Michael Smith, the Martian of Robert Heinlein’s 1961 novel Stranger in a Strange Land is having a lot of difficulty in understanding what makes up that strange creature he has just encountered for the first time, the “human.” A trip to the local zoo and a cage of monkeys provides the answer for him. There, a peanut is thrown to a small monkey who takes it eagerly. This monkey is immediately bowled over by a larger monkey, and the peanut is stolen from him. The small monkey runs away howling, until it tracks down an even smaller monkey to beat the daylights out of. The rest of the monkeys choose to ignore the entire incident altogether. At this, Michael begins to laugh uncontrollably, so hard that he is unable to stop for hours. A revelatory moment, at last the Martian has understood (in his idiolect, he has “grokked”) that fundamental secret of what it is to be human:

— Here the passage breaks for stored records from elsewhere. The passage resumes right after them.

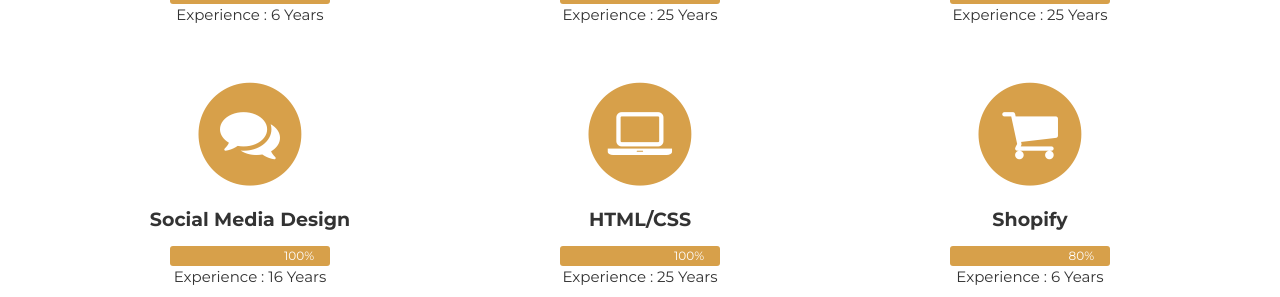
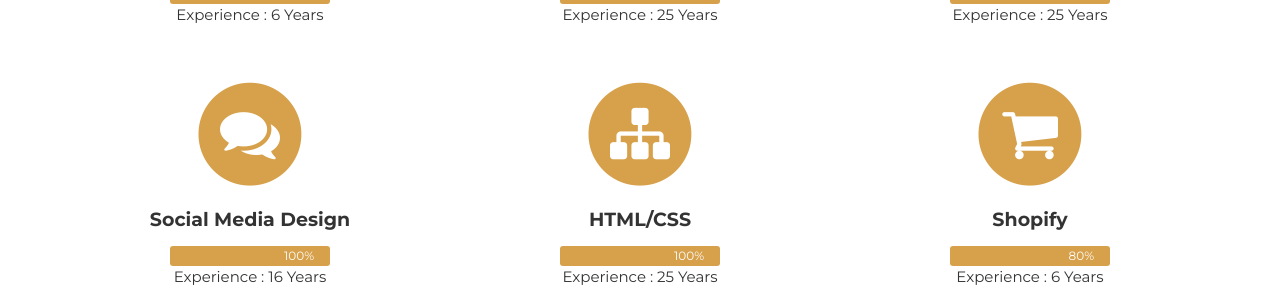
Before and after one commit to media4creations/aboutme, a Jekyll site: the page built from index.html, in a window 1280 px wide and 900 px high, scrolled down 1149 px. Shown: the part 153-450 px from the top of the window. Built offline with Jekyll 4.4.1, drawn with Linux system fonts in a browser that asks for light colours; some web fonts are replaced.

Commit message:
Update services.html

```diff
--- a/_includes/services.html
+++ b/_includes/services.html
@@ -84,7 +84,7 @@
                 <div class="col-md-4">
                     <span class="fa-stack fa-4x">
                         <i class="fa fa-circle fa-stack-2x text-primary"></i>
-                        <i class="fa fa-laptop fa-stack-1x fa-inverse"></i>
+                        <i class="fa fa-sitemap fa-stack-1x fa-inverse"></i>
                     </span>
                     <h4 class="service-heading">HTML/CSS</h4>
                     <section class="bar-graph bar-graph-horizontal bar-graph-one">
```
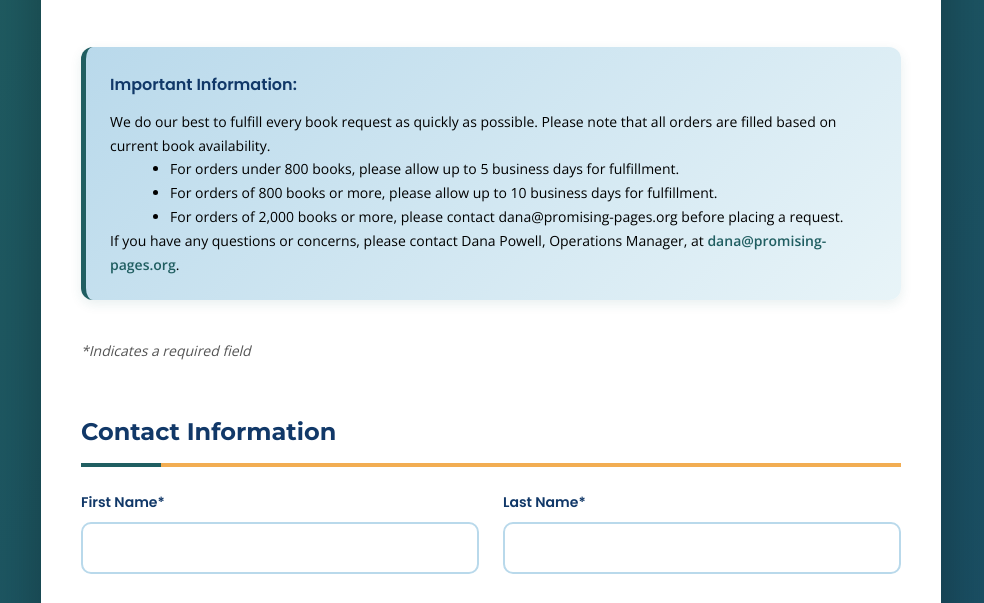
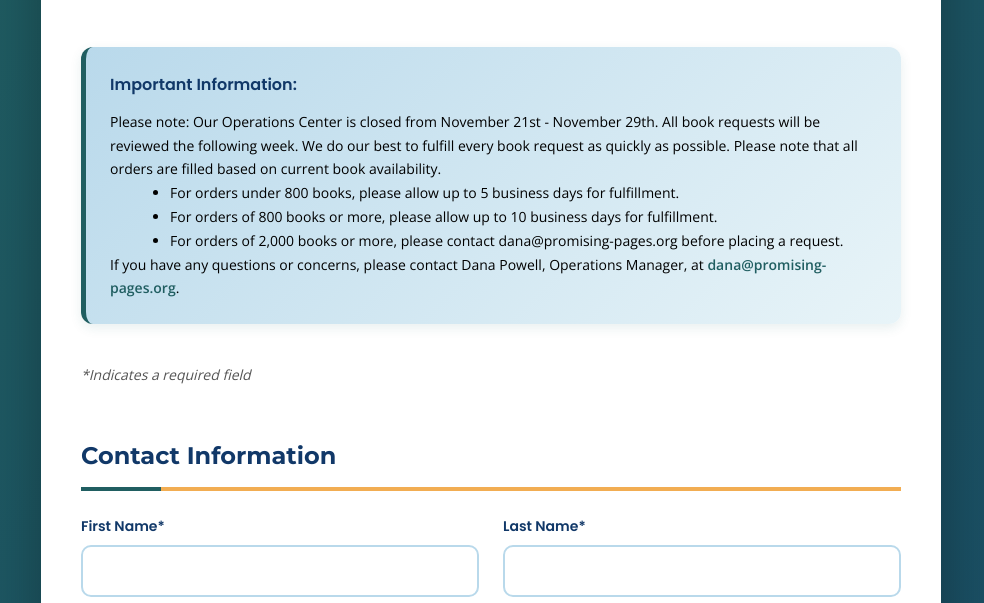
Before and after one commit to taylor-PromisingPages/Book-Request-Form, a plain HTML site: page index.html in a window 1280 px wide. Shown: the part 189-792 px from the top of the page, without its empty margins (149-1133 px from the left). Drawn offline with nearby package versions, Linux system fonts and the light colour scheme.

Commit message:
Update index.html

```diff
--- a/index.html
+++ b/index.html
@@ -508,7 +508,8 @@
         <div class="info-box">
           <strong>Important Information:</strong>
 
-         We do our best to fulfill every book request as quickly as possible. Please note that all orders are filled based on current book availability.<br>
+         Please note: Our Operations Center is closed from November 21st - November 29th. All book requests will be reviewed the following week.
+          We do our best to fulfill every book request as quickly as possible. Please note that all orders are filled based on current book availability.<br>
           <ul style="padding-left: 40px; margin-left: 20px;">
   <li>For orders under 800 books, please allow up to 5 business days for fulfillment.</li>
   <li>For orders of 800 books or more, please allow up to 10 business days for fulfillment.</li>
```
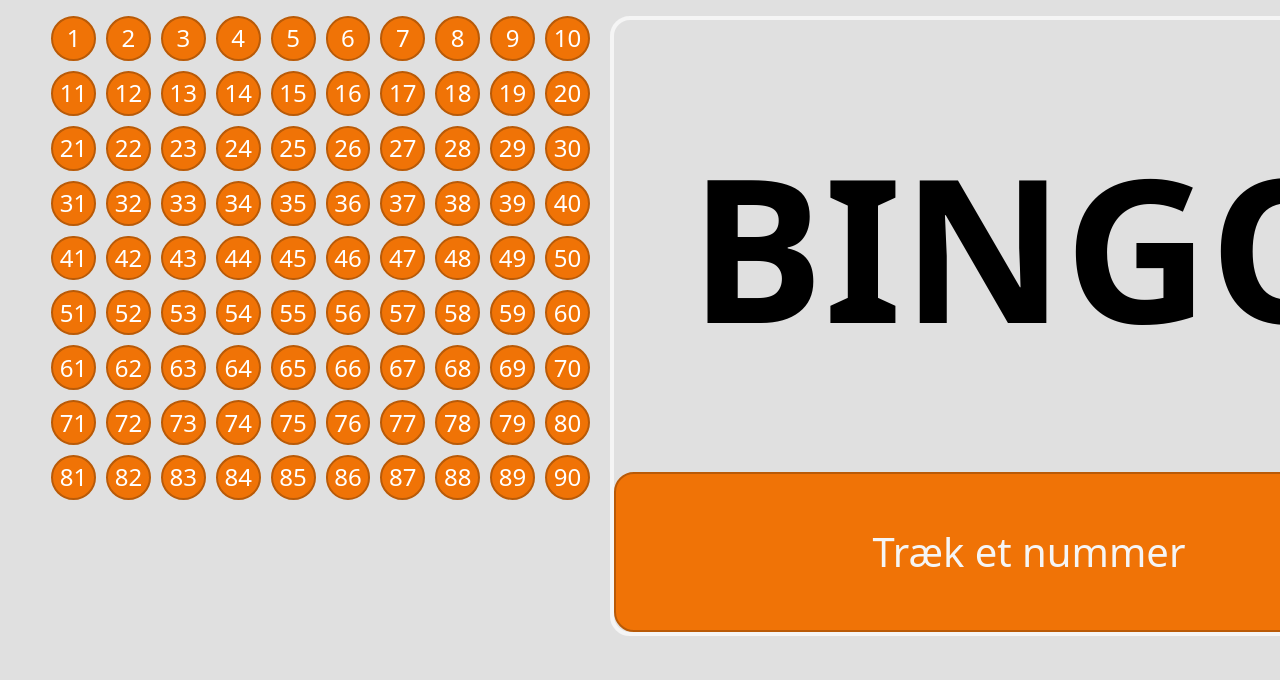
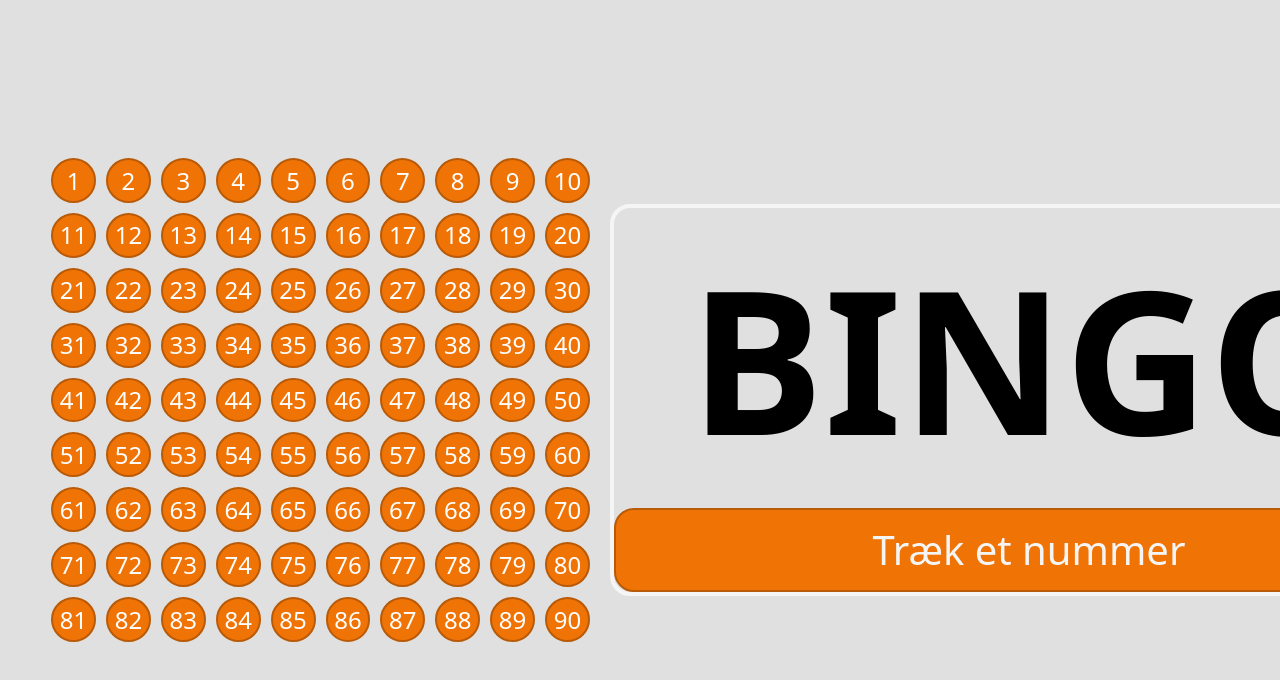
Before and after one commit to AsbjoernJC/Bingo, an Angular app: page / in a window 1280 px wide. Shown: the top 680 px of the page. Built offline with nearby package versions, Linux system fonts and the light colour scheme.

Commit message:
Centered everything

```diff
--- a/src/app/app.component.scss
+++ b/src/app/app.component.scss
@@ -34,16 +34,15 @@ header {
 .bingo-container {
   display: flex;
   flex-direction: row;
-  max-height: 620px;
 }
 
 .all-numbers {
   display: flex;
   flex-direction: column;
-  height: 100%;
   gap: 10px;
   padding-right: 20px;
   width: 40%;
+  margin: auto 0;
 }
 
 .ten-container {
@@ -57,10 +56,9 @@ header {
   border: 2px #b95a07 solid;
   border-radius: 30px;
   color: white;
-  // height: 60px;
   width: 60px;
   aspect-ratio: 1;
-  display:flex;
+  display: flex;
   justify-content: center;
   align-items: center;
   font-size: 24px;
@@ -76,6 +74,7 @@ header {
   border: 4px solid #f5f5f5;
   border-radius: 20px;
   max-height: 620px;
+  margin: auto 0;
 }
 
 .drawnNumber {
```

“I’ve found out why people laugh. They laugh because it hurts-because it’s the only thing that’ll make it stop hurting-of course it wasn’t funny; it was tragic. That’s why I had to laugh. I looked at a cage full of monkeys and suddenly I saw all the mean and cruel and utterly unexplainable things I’ve seen and heard and read about – and suddenly it hurt so much I found myself laughing” (Heinlein 289).